(p. 21) Contexts


Gillian Howell at the Manningham Jam, Australia (photograph courtesy of Manningham City Council, photographer David Ng)

The contexts section of the handbook features work from a wide variety of settings, and shows the breadth of places where community musicians can be found. The chapters in this section are designed to inspire (re)definitions or frameworks for understanding the diverse contexts of community music in the twenty-first century. In the opening chapter of this section Huib Schippers provides a way of conceptualizing contexts for community music in terms of organic community music-making, interventions, and institutionalized music-making. He also explores a nine-domain framework for examining the key characteristics of community music practices, and concludes by exploring (p. 22) the relationship between community and the sustainability of music practices using the concept of musical ecosystems. Gillian Howell’s chapter follows this with a discussion of community-based music interventions in sites affected by violent war and conflict. In her chapter, she proposes a typology of four broad fields of intention that commonly underpin music interventions, namely music education, cultural regeneration, social development, and healing, health, and well-being. Her chapter then applies this typology to an early exemplar of a post-war music intervention, the Pavarotti Music Centre in Mostar, Bosnia-Herzegovina.
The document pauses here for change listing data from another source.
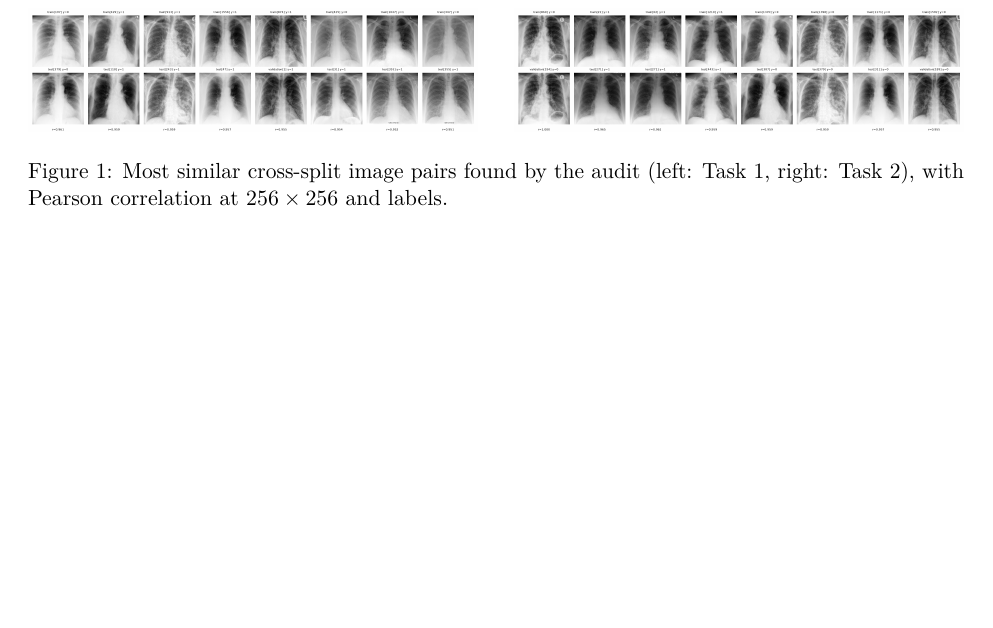
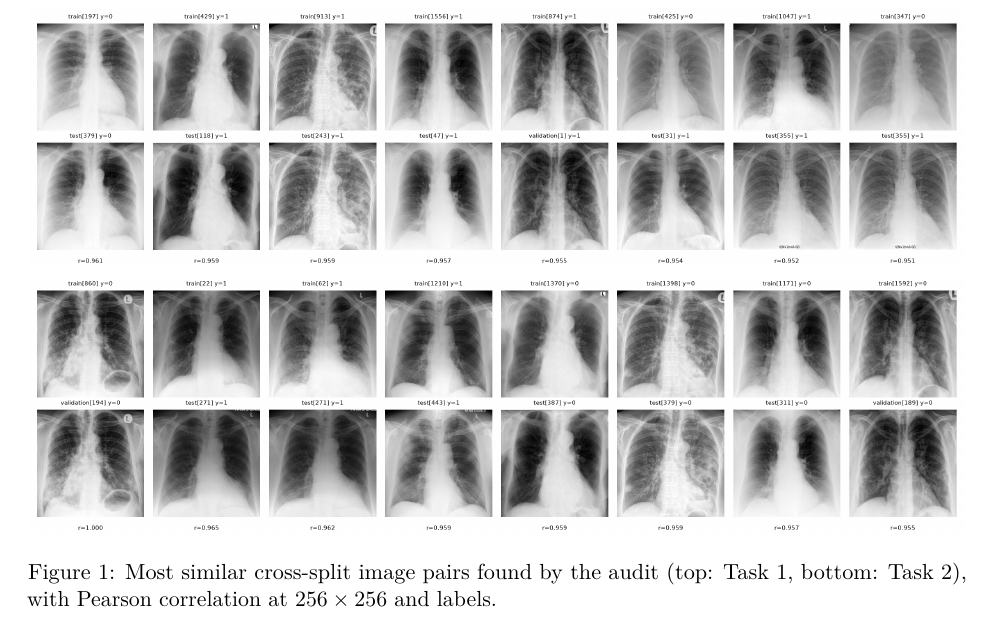
Before and after one commit to Henryayay/AI-xray-classification-project, a LaTeX paper (paper/main.tex): part of page 7 of 15, cut so that both start at the same text, the shorter picture padded with empty space. Compiled offline with pdfLaTeX.

Commit message:
Paper: stack audit figures at full width
Co-authored-by: Henryayay <Henryayay@users.noreply.github.com>

```diff
--- a/paper/main.tex
+++ b/paper/main.tex
@@ -323,10 +323,10 @@ pairs in Task~1, \AuditOnePhashConflicts{} of them with different labels and
 
 \begin{figure}[t]
 \centering
-\maybefigure[0.48\linewidth]{fig_audit_pairs_task1}{the Task 1 audit figure}\hfill
-\maybefigure[0.48\linewidth]{fig_audit_pairs_task2}{the Task 2 audit figure}
-\caption{Most similar cross-split image pairs found by the audit (left: Task~1, right: Task~2),
-with Pearson correlation at $256\times256$ and labels.}
+\maybefigure[\linewidth]{fig_audit_pairs_task1}{the Task 1 audit figure}\\[4pt]
+\maybefigure[\linewidth]{fig_audit_pairs_task2}{the Task 2 audit figure}
+\caption{Most similar cross-split image pairs found by the audit (top: Task~1, bottom:
+Task~2), with Pearson correlation at $256\times256$ and labels.}
 \label{fig:audit}
 \end{figure}
 
```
Te Oti Rakena’s chapter continues the theme of exploring ways to conceptualize community music and does this through the Indigenous Māori concept of ‘Whanaungatanga’, a philosophy that underpins the function and operation of Pacific Island communities that includes a spiritual dimension, a knowledge of Pacific cosmology, and acknowledges the responsibilities and duties of reciprocity that are expressed within these types of collective relationships. Andrea Creech’s chapter then explores the topic of contexts within the area of positive ageing, and argues that active engagement in participatory music offers a context for creative expression and lifelong musical development, supporting cognitive, social, and emotional well-being in older adults. That said, and like the earlier chapters in this section, Creech critically outlines the work that still needs to be done to develop truly inclusive practices in music that meet a range of needs, desires, and capacities. Janice Waldron’s chapter then moves considerations of context into the online space. Her chapter conceptualizes community music in terms of online and convergent community music activities, and draws on theories of interactive participation from new media activism to examine how community music can grow and reach disenfranchised, disabled, or geographically isolated community music participants, amongst others. Brown, Keller, and de Lima’s chapter continues this section’s focus on contexts to consider the pervasive computing technologies that are providing opportunities and challenges for new musical practices and offering greater access to musical interactions for people at all levels of musical experience. In particular, the authors explore how to leverage ubiquitous technologies to support ubiquitous music, and they discuss how these techniques can assist in ensuring that social music activities provide an appropriate variety of experiences and strategies to maximize socially positive and musically creative outcomes.

The final chapter by Mary Cohen and Jennie Henley examines music-making in US and UK prison contexts and concludes this section by suggesting new insights into the values, applications, and meanings of community music. As their chapter argues, community music approaches within prisons provide a means towards desistance, improved self-esteem, social support, and a sense of accomplishment. As the authors argue, music-making within the complex power dynamics of prison contexts emphasizes the importance of the welcome and hospitality within our understanding of community music.